Call of Duty: Black Ops Cold War
- Murray Robertson
- 16 November 2020
A brilliant campaign ushers Call of Duty into the new age of consoles
It was never going to be easy to follow up last year's Call of Duty: Modern Warfare, a stunning reboot of the 2007 masterpiece. But developer Raven has risen to the challenge with this brand new chapter in their Black Ops sub-series, set at the height of tensions between the US and the Soviet Union in the early 1980s.
Nostalgia is a key ingredient in Cold War and, following on from TV series Chernobyl's painstakingly evocative production design, Raven have gone to town with their atmospheric recreations of Eastern Europe, particularly East Berlin and the Soviet KGB headquarters. The latter plays host to the game's best mission, a thrilling Hitman/Metal Gear Solid-inspired infiltration behind enemy lines, complete with vent-crawling, stealthy takedowns and tactical corpse disposal. Other influences are more unexpected: a flashback to Vietnam bafflingly pays homage to the unreliable narrator found in indie walking simulator The Stanley Paradox.
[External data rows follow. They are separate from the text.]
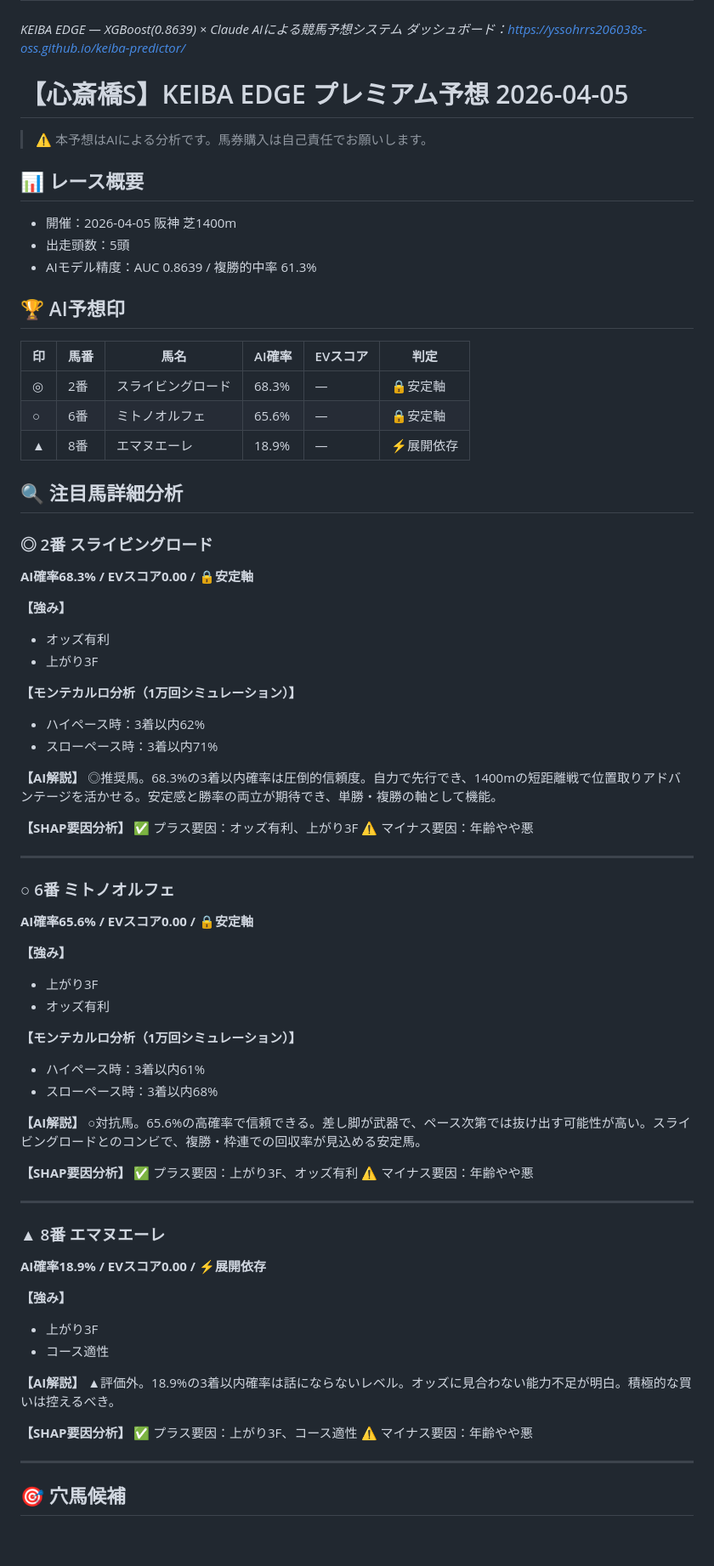
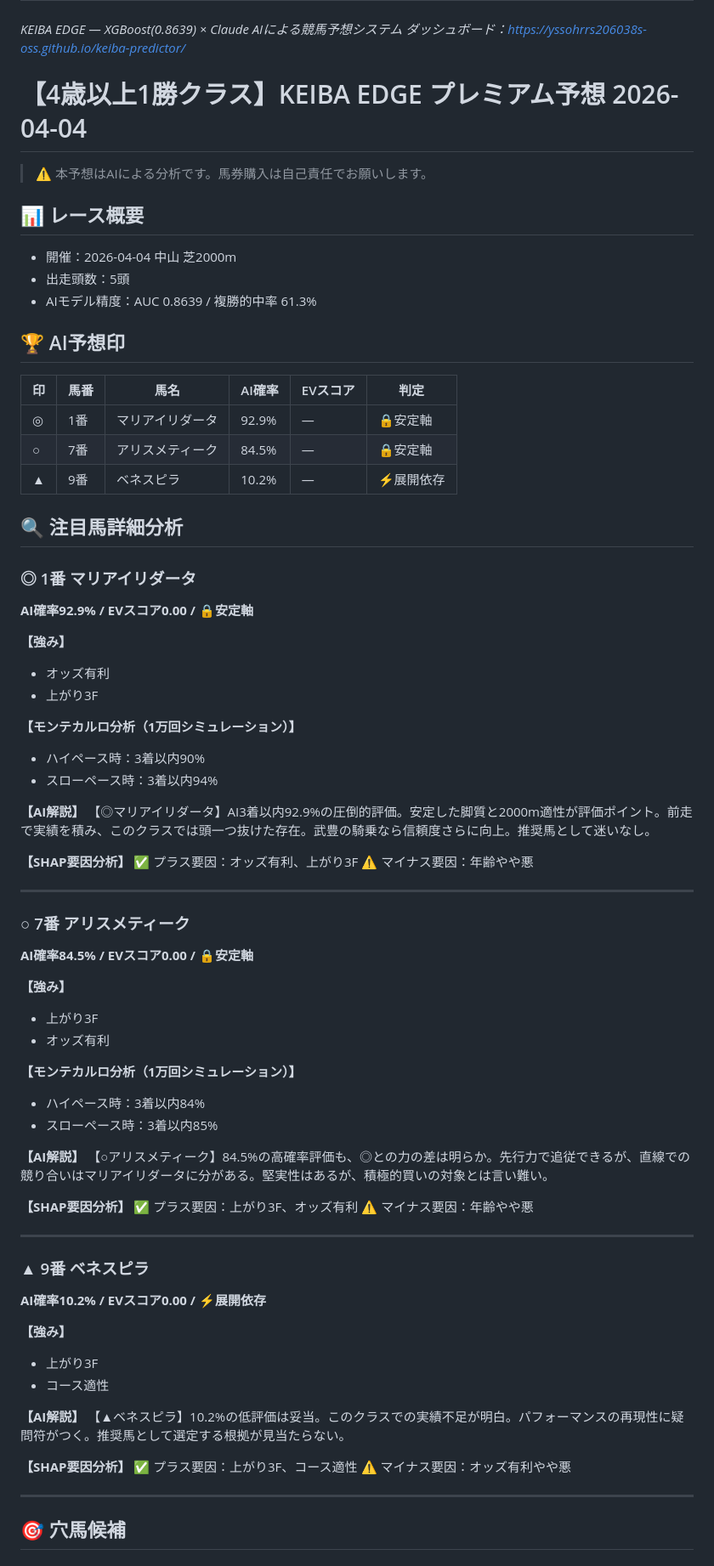
Before and after one commit to yssohrrs206038s-oss/keiba-predictor, a Markdown page: keiba_predictor/data/note_report_20260404.md, the part around one of its changes. Shown at 85% size. Rendered like a GitHub page; blank space fills up the shorter version.

Commit message:
chore: 予想キャッシュ・レポート更新 [skip ci]

```diff
--- a/keiba_predictor/data/note_report_20260404.md
+++ b/keiba_predictor/data/note_report_20260404.md
@@ -363,12 +363,12 @@
 *KEIBA EDGE — XGBoost(0.8639) × Claude AIによる競馬予想システム*
 *ダッシュボード：https://yssohrrs206038s-oss.github.io/keiba-predictor/*
 
-# 【心斎橋S】KEIBA EDGE プレミアム予想 2026-04-05
+# 【4歳以上1勝クラス】KEIBA EDGE プレミアム予想 2026-04-04
 
 > ⚠️ 本予想はAIによる分析です。馬券購入は自己責任でお願いします。
 
 ## 📊 レース概要
-- 開催：2026-04-05 阪神 芝1400m
+- 開催：2026-04-04 中山 芝2000m
 - 出走頭数：5頭
 - AIモデル精度：AUC 0.8639 / 複勝的中率 61.3%
 
@@ -376,25 +376,25 @@
 
 | 印 | 馬番 | 馬名 | AI確率 | EVスコア | 判定 |
 |---|---|---|---|---|---|
-| ◎ | 2番 | スライビングロード | 68.3% | — | 🔒安定軸 |
-| ○ | 6番 | ミトノオルフェ | 65.6% | — | 🔒安定軸 |
-| ▲ | 8番 | エマヌエーレ | 18.9% | — | ⚡展開依存 |
+| ◎ | 1番 | マリアイリダータ | 92.9% | — | 🔒安定軸 |
+| ○ | 7番 | アリスメティーク | 84.5% | — | 🔒安定軸 |
+| ▲ | 9番 | ベネスピラ | 10.2% | — | ⚡展開依存 |
 
 ## 🔍 注目馬詳細分析
 
-### ◎ 2番 スライビングロード
-**AI確率68.3% / EVスコア0.00 / 🔒安定軸**
+### ◎ 1番 マリアイリダータ
+**AI確率92.9% / EVスコア0.00 / 🔒安定軸**
 
 **【強み】**
 - オッズ有利
 - 上がり3F
 
 **【モンテカルロ分析（1万回シミュレーション）】**
-- ハイペース時：3着以内62%
-- スローペース時：3着以内71%
+- ハイペース時：3着以内90%
+- スローペース時：3着以内94%
 
 **【AI解説】**
-◎推奨馬。68.3%の3着以内確率は圧倒的信頼度。自力で先行でき、1400mの短距離戦で位置取りアドバンテージを活かせる。安定感と勝率の両立が期待でき、単勝・複勝の軸として機能。
+【◎マリアイリダータ】AI3着以内92.9%の圧倒的評価。安定した脚質と2000m適性が評価ポイント。前走で実績を積み、このクラスでは頭一つ抜けた存在。武豊の騎乗なら信頼度さらに向上。推奨馬として迷いなし。
 
 **【SHAP要因分析】**
 ✅ プラス要因：オッズ有利、上がり3F
@@ -402,19 +402,19 @@
 
 ---
 
-### ○ 6番 ミトノオルフェ
-**AI確率65.6% / EVスコア0.00 / 🔒安定軸**
+### ○ 7番 アリスメティーク
+**AI確率84.5% / EVスコア0.00 / 🔒安定軸**
 
 **【強み】**
 - 上がり3F
 - オッズ有利
 
 **【モンテカルロ分析（1万回シミュレーション）】**
-- ハイペース時：3着以内61%
-- スローペース時：3着以内68%
+- ハイペース時：3着以内84%
+- スローペース時：3着以内85%
 
 **【AI解説】**
-○対抗馬。65.6%の高確率で信頼できる。差し脚が武器で、ペース次第では抜け出す可能性が高い。スライビングロードとのコンビで、複勝・枠連での回収率が見込める安定馬。
+【○アリスメティーク】84.5%の高確率評価も、◎との力の差は明らか。先行力で追従できるが、直線での競り合いはマリアイリダータに分がある。堅実性はあるが、積極的買いの対象とは言い難い。
 
 **【SHAP要因分析】**
 ✅ プラス要因：上がり3F、オッズ有利
@@ -422,19 +422,19 @@
 
 ---
 
-### ▲ 8番 エマヌエーレ
-**AI確率18.9% / EVスコア0.00 / ⚡展開依存**
+### ▲ 9番 ベネスピラ
+**AI確率10.2% / EVスコア0.00 / ⚡展開依存**
 
 **【強み】**
 - 上がり3F
 - コース適性
 
 **【AI解説】**
-▲評価外。18.9%の3着以内確率は話にならないレベル。オッズに見合わない能力不足が明白。積極的な買いは控えるべき。
+【▲ベネスピラ】10.2%の低評価は妥当。このクラスでの実績不足が明白。パフォーマンスの再現性に疑問符がつく。推奨馬として選定する根拠が見当たらない。
 
 **【SHAP要因分析】**
 ✅ プラス要因：上がり3F、コース適性
-⚠️ マイナス要因：年齢やや悪
+⚠️ マイナス要因：オッズ有利やや悪
 
 ---
 
```
Also changed, not shown: other parts of keiba_predictor/data/note_report_20260404.md (+6 -7 lines).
Before each mission, you get to hang out in a safe house with your international crew of soldiers (in keeping with the tone of the era, the chief is a dead ringer for Robert Redford). It's here that the game introduces subtle RPG elements, another oddity for the series. Later on, you'll make some choices which significantly alter the course of the game; it's an interesting addition to a series in which the protagonist's role has always been strictly preordained.
The real Cold War was so-called due to its lack of military action, so it's entirely fitting that there are vast swathes of the game where not a shot is fired, something hitherto anathema to Call of Duty. That said, there are missions that involve practically genocidal levels of carnage as the game throws enemy avatars into your cross hairs with gleeful abandon. Enemy AI has never been a Call of Duty strong point, and so it continues. While there's a surprisingly small range of arms at your disposal, the series' audio/visual weapon feedback is as strong and punchy as ever.
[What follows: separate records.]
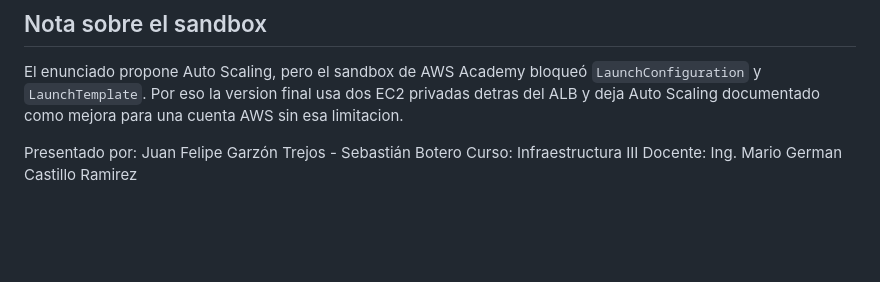
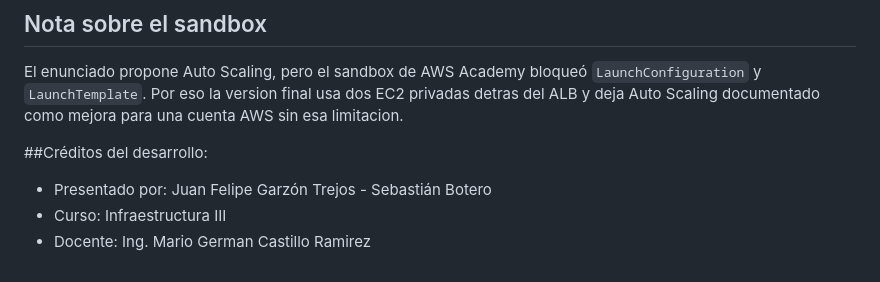
Before and after one commit to Gafoxxx/ECOMMERCE-AWS-IAC, a Markdown page: README.md, the part around the change. GitHub-like rendering; blank space fills up the shorter version.

```diff
--- a/README.md
+++ b/README.md
@@ -77,7 +77,7 @@ La guia completa esta en [docs/Guia_Despliegue_AWS.md](docs/Guia_Despliegue_AWS.
 
 El enunciado propone Auto Scaling, pero el sandbox de AWS Academy bloqueó `LaunchConfiguration` y `LaunchTemplate`. Por eso la version final usa dos EC2 privadas detras del ALB y deja Auto Scaling documentado como mejora para una cuenta AWS sin esa limitacion.
 
-
-Presentado por: Juan Felipe Garzón Trejos - Sebastián Botero
-Curso: Infraestructura III
-Docente: Ing. Mario German Castillo Ramirez
+##Créditos del desarrollo:
+- Presentado por: Juan Felipe Garzón Trejos - Sebastián Botero
+- Curso: Infraestructura III
+- Docente: Ing. Mario German Castillo Ramirez
```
It's just a shame that it's all over so quickly, particularly as the multiplayer is disappointingly sparse. To be fair, it only feels meagre thanks to the continuing success of last year's Warzone, the free-to-play Call of Duty battle royale which Activision is wisely keeping in place (we really were spoiled with that bumper package). Otherwise, Cold War offers the usual multiplayer runaround (with a relatively simple 1980s arsenal) and multiplayer developer Treyarch's signature zombie mode.
Cold War is a brilliant – if short – campaign, and it boldly ushers Call of Duty into the new age of consoles with typically gorgeous presentation and a fun, twisty tale that joyfully exploits the entrenched paranoia of its novel setting.